Hello Clam Lake!
Considering what the rest of the country has been experiencing with record high temps, floods and the like we, here in the Northland, have been blessed with pleasant summer days. Maybe a bit of rain rain here and there but, overall just about perfect nights for sleeping with lovely days. May it continue!
MEETING REMINDER: The Clam Lake Community Club will be holding their monthly meeting on Thursday August 11the beginning at 5:00 pm. The short meeting will be followed by a Pot Luck and some Clam Lake Style Bingo led by Master Bingo Caller Ace Griffaw. Hope to see you there!!
ST. GEORGE’S CHAPEL: Mass is celebrated every Saturday, during the summer months, at our historic “Chapel in the Woods”. Services begin at 6:00 pm. Take a step back in time to a simpler era in our log cabin chapel made from the forest that surrounds it. Come pray with us!

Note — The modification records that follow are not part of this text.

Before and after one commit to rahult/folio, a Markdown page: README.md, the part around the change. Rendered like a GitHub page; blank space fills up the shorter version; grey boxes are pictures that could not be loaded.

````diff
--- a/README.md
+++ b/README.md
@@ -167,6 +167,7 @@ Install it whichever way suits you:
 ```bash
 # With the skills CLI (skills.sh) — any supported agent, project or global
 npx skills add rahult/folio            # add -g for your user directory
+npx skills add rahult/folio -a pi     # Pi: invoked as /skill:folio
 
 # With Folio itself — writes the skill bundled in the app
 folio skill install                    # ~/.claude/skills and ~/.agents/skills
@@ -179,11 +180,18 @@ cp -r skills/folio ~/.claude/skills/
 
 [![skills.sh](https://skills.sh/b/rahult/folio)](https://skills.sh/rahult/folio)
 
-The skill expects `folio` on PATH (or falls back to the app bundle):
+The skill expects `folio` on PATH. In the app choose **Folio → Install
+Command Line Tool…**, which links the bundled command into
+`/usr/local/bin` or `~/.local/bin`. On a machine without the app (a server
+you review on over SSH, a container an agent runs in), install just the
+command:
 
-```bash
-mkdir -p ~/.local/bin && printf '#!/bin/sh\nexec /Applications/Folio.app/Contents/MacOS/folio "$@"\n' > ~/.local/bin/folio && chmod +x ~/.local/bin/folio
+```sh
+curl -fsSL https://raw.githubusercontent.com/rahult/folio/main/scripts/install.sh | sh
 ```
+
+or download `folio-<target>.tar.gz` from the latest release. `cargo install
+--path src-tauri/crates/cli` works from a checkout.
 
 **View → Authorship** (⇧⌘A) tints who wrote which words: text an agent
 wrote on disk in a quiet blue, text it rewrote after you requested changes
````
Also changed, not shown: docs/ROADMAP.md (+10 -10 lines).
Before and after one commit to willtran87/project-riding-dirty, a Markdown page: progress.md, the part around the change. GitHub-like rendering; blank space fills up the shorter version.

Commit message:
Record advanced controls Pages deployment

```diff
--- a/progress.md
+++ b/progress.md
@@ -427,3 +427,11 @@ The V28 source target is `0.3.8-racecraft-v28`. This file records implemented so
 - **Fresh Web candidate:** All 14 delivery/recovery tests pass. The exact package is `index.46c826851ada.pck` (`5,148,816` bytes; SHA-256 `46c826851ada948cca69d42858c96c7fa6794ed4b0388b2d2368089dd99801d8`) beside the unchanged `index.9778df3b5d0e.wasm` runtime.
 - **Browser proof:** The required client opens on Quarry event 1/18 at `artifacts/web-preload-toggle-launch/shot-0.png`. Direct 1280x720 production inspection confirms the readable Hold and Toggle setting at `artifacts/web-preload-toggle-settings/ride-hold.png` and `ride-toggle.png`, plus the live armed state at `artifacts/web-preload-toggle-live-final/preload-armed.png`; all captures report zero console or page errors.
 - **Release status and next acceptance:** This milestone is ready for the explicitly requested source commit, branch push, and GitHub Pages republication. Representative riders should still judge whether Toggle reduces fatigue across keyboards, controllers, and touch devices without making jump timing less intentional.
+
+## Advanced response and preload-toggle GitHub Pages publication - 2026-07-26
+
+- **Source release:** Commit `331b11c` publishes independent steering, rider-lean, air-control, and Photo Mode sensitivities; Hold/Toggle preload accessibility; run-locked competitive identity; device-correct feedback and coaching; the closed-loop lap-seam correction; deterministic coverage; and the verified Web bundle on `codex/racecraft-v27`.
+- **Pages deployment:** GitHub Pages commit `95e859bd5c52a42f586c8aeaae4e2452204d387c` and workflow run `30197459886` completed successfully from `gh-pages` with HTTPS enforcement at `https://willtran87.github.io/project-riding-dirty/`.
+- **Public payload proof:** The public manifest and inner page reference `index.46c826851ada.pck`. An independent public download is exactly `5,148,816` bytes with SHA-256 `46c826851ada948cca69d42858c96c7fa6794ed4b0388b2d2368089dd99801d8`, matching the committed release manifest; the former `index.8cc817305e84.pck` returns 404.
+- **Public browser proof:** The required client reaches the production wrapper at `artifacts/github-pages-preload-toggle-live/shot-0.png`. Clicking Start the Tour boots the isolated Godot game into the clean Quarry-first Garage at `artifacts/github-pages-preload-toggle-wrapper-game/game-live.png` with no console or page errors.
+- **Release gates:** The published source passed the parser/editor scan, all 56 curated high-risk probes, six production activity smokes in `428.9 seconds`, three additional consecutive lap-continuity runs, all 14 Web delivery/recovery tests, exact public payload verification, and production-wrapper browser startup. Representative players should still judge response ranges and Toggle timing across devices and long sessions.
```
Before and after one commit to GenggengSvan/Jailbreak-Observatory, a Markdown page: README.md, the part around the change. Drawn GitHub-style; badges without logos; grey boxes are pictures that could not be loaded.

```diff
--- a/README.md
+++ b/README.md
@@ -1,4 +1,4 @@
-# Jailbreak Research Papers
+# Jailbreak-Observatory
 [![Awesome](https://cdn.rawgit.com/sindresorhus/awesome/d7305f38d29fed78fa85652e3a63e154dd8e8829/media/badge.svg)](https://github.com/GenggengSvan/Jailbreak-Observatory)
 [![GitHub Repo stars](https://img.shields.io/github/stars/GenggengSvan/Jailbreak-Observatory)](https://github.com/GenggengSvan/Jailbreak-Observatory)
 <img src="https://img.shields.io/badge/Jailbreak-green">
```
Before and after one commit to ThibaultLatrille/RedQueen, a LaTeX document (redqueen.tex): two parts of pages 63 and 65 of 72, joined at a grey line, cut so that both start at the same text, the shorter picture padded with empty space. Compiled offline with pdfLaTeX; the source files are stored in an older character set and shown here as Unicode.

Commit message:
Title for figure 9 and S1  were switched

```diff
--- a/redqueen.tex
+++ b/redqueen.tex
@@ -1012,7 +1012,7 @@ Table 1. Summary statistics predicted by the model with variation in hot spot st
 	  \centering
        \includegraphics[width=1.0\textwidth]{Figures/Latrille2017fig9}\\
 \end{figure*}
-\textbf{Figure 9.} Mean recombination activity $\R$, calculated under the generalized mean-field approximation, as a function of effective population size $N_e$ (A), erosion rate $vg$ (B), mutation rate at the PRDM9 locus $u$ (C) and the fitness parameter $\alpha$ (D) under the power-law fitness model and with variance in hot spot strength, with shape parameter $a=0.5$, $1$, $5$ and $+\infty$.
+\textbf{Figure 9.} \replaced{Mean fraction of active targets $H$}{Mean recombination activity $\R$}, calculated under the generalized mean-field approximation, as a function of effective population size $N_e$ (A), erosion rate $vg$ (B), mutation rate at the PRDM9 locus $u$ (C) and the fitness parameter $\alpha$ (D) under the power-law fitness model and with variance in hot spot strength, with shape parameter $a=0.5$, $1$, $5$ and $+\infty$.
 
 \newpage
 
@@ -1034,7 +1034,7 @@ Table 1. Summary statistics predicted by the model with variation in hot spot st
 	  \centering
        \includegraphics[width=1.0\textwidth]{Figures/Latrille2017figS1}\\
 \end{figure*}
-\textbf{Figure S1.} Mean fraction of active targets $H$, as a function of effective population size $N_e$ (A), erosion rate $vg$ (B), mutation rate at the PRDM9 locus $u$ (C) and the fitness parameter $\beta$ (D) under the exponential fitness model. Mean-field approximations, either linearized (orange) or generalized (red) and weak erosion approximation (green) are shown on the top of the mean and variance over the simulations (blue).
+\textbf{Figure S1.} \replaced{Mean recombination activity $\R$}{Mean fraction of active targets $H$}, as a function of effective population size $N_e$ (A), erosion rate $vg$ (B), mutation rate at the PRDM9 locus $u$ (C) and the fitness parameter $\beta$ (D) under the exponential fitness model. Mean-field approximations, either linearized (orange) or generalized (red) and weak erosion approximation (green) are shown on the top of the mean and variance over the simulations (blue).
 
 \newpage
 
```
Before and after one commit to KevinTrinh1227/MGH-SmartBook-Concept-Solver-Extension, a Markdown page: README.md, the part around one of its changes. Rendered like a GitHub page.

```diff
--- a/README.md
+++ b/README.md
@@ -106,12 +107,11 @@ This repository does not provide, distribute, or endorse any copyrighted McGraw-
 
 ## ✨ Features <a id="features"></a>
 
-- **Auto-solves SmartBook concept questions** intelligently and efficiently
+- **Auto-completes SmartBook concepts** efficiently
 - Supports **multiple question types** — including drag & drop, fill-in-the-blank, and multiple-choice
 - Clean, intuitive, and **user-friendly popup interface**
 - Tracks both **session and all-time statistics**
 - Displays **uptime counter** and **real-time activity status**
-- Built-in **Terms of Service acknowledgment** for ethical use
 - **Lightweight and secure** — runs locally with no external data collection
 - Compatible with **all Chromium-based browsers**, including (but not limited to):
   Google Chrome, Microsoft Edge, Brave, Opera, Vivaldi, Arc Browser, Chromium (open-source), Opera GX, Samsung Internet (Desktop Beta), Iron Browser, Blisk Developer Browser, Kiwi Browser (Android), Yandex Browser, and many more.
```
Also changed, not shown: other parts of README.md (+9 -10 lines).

ON THAT NOTE: WELCOME GOD’S CREATURES AND COME UNTO ME – During last week’s well attended Mass we welcomed a couple of parishioners from the animal kingdom – one wild, one domesticated and performing service. Both were very well behaved and listened attentively as prayers were read. In our forest chapel all are blessed and welcome.
CONGRATS: Congratulations go out to Zac and Nancy Ransom as they celebrate their fourth year in business! In honor of the occasion they held an Anniversary Party on Saturday the 30th. This celebration was in keeping with the tradition Deb Straetz began with having a Customer Appreciation Party the last weekend of July when Ransoms was known as the Y-Go-By. With gorgeous weather on tap people came from near and far to enjoy the festivities. As they say, “the joint was a jumpin!” Clam was the place to be!!! Congrats and many more!!!! (As a side note: This event also included a Chinese Raffle for the Snowmobile Club and ATV Club along with a fundraiser for Tim and Terri Steffen. Thanks to all that participated!)
TOWN UPDATES: As one drives through Clam Lake you’ll notice changes that have been made. Bud Rubeck and crew have replaced the section of retaining wall at the Park that had begun to cave in so that is looking fresh and new. Also the Chippewa has been undergoing some updates with it’s new roof and sidewalk. Nice to see Clam Lake’s one and only sidewalk back in place. The sign and the area surrounding it at St. George is also in the process of getting a make-over. Things are looking pretty good around the village!
HUMMINGBIRDS FAQs: I think we’ve all noticed an uptick in the feeding going on at the hummingbird feeders. Lately, it seems like my days revolve around either filling feeders or making more nectar. One wonders what and why. As we all know, when the hummers first come back they are exhausted from their journey and go on a feeding frenzy as they begin to refuel for mating season and the raising of young. Once their young have hatched, we notice a decline in feeding. This is due to them switching over to a nectar /insect diet to give protein to their young. And now? The juveniles have matured and left the nest (fledged) so are following Mom and Dad to the feeders – hence a crowd. How does one tell a juvenile Hummingbird? Adult males, as we know, have the ruby throats but, do juvenile males? No. Juvenile males have a white throat like a female that is often streaked with black or green. They won’t get their ruby throat until their first winter. So, in the juvenile stage males and females look alike for the most part. Adult males have a more forked tail with pointed outer feathers that are solid black. Females and juvenile males have a blunt rounded tail that is mostly black with white tips. How long do hummers live? On the average about 3 to 5 years. In late winter, the Ruby Throated Hummingbird will return to breeding grounds in the United States and Canada. One wonders, why not just stay south and have your young there? The Northward migration offers an escape from the tropics, where competition for food can be intense. They head north where summer food supplies are abundant. And how do humers make it through our summer storms? They hunker down as tightly as they can in the most sheltered place they can find. Their feet are very strong and can hold onto a twig very tightly when the wind blows. We are talkin’ one tough little bird that definitely has attitude!
Until next week…..
Pictured are hummingbirds at the feeder.